Written by Mark Wenyi Lai. Because of Taiwan’s COVID-19 pandemic control policies, the ruling and opposition parties agree on a national partial lockdown and vaccine distribution. However, they disagree on vaccine purchase and testing policy. This essay argued that there is more consensus than discord and the reason rested on Taiwan’s unique political-economic status. Here are their debates.
Written by Gunter Schubert. Over the last decade, the world has seen a geopolitical shift whereby China has gained power and influence in the international arena, showing an increasing willingness to safeguard “national interests” and fulfil the “historic mission of rejuvenating the Great Chinese Nation”. Within this, unification with Taiwan has long been defined as a major objective, the pursuit of which has become increasingly urgent.
Written by Jacques deLisle. The Economist recently declared Taiwan “the most dangerous place on earth.” Indeed, it seems that although there have been the crises in the 1950s (when China’s military targeted offshore islands controlled by Taiwan), and also the missile crisis of the mid-1990s—when Beijing sought to deter Taiwanese President Lee Teng-hui and Taiwanese voters from “pro-independence” moves—Taiwan again has become a focal point of potential conflict between the United States and China. The circumstances and, therefore, the dangers, however, are different than they were a quarter-century ago or during the early days of the Cold War.

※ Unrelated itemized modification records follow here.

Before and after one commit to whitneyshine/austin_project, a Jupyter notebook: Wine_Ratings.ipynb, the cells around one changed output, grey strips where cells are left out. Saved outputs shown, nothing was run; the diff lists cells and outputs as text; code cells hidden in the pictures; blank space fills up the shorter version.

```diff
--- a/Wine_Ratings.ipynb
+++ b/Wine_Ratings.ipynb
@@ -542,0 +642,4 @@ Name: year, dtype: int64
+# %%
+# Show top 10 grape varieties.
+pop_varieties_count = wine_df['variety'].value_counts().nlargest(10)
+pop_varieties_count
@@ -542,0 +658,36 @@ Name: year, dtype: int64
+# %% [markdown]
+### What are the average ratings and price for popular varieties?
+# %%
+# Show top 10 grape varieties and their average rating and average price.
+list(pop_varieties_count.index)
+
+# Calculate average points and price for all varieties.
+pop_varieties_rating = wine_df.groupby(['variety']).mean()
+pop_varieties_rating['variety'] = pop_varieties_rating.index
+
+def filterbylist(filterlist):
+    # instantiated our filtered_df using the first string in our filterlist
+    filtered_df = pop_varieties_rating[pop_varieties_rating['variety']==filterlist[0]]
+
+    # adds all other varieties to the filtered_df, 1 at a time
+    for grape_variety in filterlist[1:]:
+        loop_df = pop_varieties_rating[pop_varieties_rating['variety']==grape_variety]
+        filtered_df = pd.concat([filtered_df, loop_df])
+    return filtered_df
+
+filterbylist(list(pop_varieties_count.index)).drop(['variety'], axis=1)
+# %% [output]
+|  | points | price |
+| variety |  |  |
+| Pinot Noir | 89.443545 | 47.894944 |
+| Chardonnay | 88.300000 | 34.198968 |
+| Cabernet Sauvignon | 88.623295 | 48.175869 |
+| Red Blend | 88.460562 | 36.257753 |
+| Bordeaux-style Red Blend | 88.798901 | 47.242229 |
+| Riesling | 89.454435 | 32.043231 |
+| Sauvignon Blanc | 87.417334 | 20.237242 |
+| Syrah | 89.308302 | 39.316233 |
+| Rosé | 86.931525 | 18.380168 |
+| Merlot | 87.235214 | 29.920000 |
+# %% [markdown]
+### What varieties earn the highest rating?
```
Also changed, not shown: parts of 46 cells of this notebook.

Written by Sui Lam Cheung. Taiwan’s international status and sovereignty have always been closely related to US international policies. As a result, the US-Taiwan relation has always attracted widespread attention and discussion. Thus, scholars have begun to pay attention to the American aid culture in economic and cultural fields. For instance, Wang Meihsiang and Chen Chienchung have analysed the US aid literature system from a sociology of literature perspective to explain how Taiwanese intellectuals received direct or indirect economic assistance from the United States. This assistance was used to introduce or develop related cultural production literary works and cultural phenomena. In addition to examining the development of Taiwan’s literary field, US aid culture can also be another perspective to examine non-official views other than the official discourse of the US and Taiwan.

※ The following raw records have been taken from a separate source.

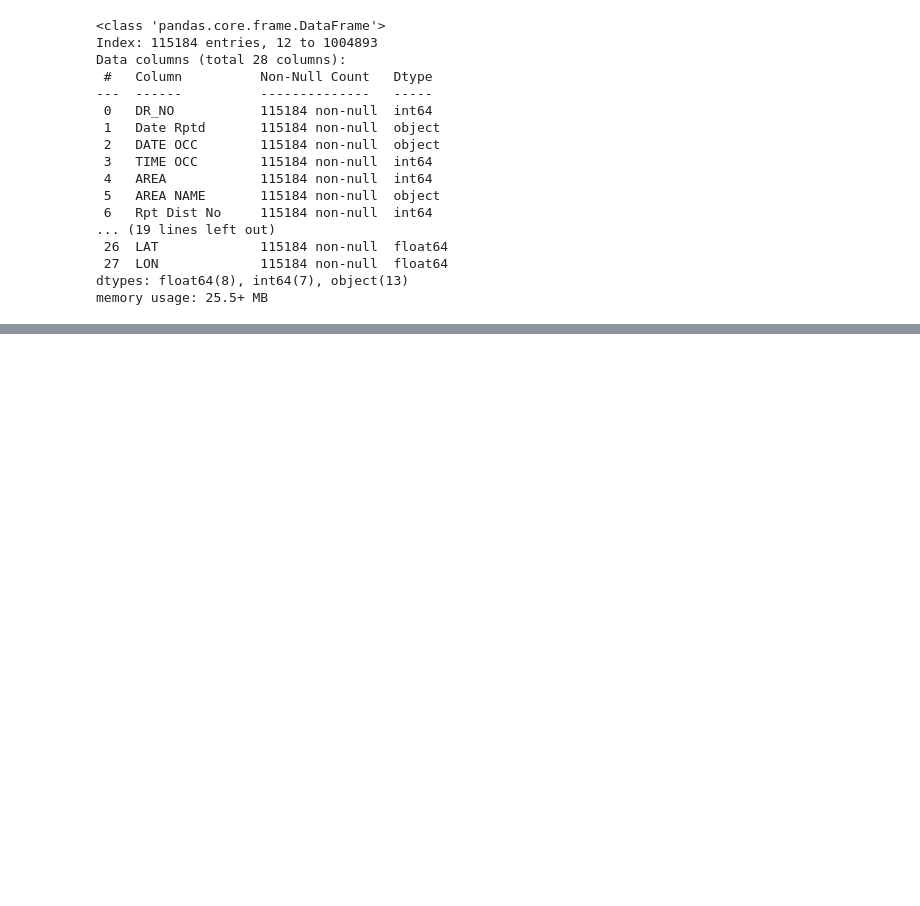
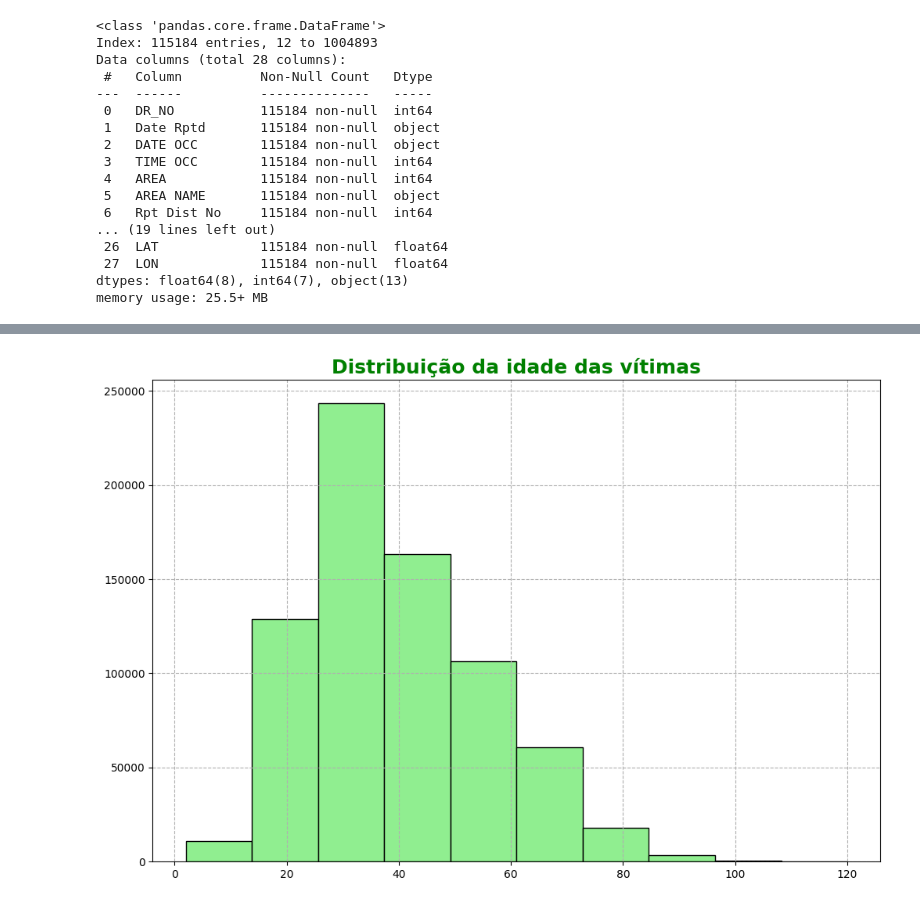
Before and after one commit to lucassilva-aiengineer/Seguranca-Publica-Los-Angeles, a Jupyter notebook: notebooks/main.ipynb, the cells around one changed output, grey strips where cells are left out. Saved outputs shown, nothing was run; the diff lists cells and outputs as text; code cells hidden in the pictures; blank space fills up the shorter version.

```diff
--- a/notebooks/main.ipynb
+++ b/notebooks/main.ipynb
@@ -192,0 +239,16 @@ genero_vitmas_roubo_carro.head()
+# %%
+df_idades = df[(df["Vict Age"] > 0) & (df["Vict Age"] < 130)]
+# %%
+df_idades["Vict Age"].hist(figsize= (12, 8),
+                           color= "lightgreen",
+                           edgecolor= "black")
+
+plt.title("Distribuição da idade das vítimas",
+          size= 18,
+          weight= "bold",
+          color= "green")
+
+plt.grid(True, linestyle= '--')
+plt.show()
+# %% [output]
+[figure, added]
```
Also changed, not shown: parts of 9 cells of this notebook.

Written by Brian Hioe. After a rail accident on Friday that left fifty dead and injured over 200, there has been much political contention between both the DPP and opposition parties such as the KMT. The railway accident was the deadliest accident in Taiwan in decades and took place after a truck from a construction site on a slope overlooking train tracks slid down a slope and crashed into a train exiting a tunnel near Hualien.

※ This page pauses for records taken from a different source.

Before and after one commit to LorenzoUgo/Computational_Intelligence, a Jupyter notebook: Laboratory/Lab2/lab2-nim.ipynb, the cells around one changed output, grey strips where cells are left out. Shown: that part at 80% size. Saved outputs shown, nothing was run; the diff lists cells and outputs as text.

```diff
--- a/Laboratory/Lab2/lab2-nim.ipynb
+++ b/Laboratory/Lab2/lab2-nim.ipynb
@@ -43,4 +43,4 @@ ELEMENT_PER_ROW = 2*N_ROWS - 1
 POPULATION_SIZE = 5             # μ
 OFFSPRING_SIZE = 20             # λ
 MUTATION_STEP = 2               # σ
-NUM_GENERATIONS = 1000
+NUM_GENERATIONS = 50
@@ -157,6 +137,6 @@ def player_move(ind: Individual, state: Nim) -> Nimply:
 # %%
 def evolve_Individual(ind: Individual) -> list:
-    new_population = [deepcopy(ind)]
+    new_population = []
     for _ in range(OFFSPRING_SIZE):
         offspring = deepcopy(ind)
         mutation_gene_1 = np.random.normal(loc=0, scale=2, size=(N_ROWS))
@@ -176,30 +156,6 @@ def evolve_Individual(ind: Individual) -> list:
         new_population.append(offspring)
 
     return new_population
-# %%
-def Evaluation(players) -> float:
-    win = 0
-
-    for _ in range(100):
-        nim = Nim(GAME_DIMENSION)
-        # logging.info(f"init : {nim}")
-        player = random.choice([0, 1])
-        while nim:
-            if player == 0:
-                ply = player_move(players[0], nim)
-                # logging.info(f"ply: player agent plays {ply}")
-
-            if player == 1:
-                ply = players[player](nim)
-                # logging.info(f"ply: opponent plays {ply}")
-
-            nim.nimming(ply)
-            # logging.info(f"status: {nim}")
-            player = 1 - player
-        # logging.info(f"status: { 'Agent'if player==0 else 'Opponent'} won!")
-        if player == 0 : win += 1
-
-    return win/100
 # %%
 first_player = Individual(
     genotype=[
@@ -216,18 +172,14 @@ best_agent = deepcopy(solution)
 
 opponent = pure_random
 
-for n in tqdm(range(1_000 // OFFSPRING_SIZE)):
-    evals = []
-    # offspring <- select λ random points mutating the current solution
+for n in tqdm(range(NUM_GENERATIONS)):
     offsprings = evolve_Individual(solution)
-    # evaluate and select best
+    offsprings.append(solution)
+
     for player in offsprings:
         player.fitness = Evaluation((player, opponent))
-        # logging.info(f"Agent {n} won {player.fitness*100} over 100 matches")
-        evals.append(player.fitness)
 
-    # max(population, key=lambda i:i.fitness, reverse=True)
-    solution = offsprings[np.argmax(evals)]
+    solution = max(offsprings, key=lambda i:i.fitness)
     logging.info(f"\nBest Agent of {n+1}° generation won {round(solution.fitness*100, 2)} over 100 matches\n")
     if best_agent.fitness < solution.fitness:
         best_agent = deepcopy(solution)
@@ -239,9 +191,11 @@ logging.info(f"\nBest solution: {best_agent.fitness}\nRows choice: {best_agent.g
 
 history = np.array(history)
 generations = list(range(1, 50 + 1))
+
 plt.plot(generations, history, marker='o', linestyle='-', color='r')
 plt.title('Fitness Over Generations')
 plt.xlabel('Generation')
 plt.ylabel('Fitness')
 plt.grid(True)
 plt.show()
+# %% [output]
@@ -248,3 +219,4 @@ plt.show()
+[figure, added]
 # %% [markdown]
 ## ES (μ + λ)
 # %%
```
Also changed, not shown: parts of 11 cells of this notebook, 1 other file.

Written by Dongtao Qi. After a 25-year absence from the political arena, political commentator and media guru Chao Shao-kang returned to the Kuomintang (KMT), immediately declaring his intention to run for the KMT chairmanship this July and for Taiwan’s presidency in the 2024 election. This seems to have reinvigorated a deflated KMT since its defeat in the 2020 presidential election. Much speculation among the public has also ensued about whether Chao would be a flash in the pan and do even worse than former presidential candidate Han Kuo-yu who had stirred up a “Han craze” back then.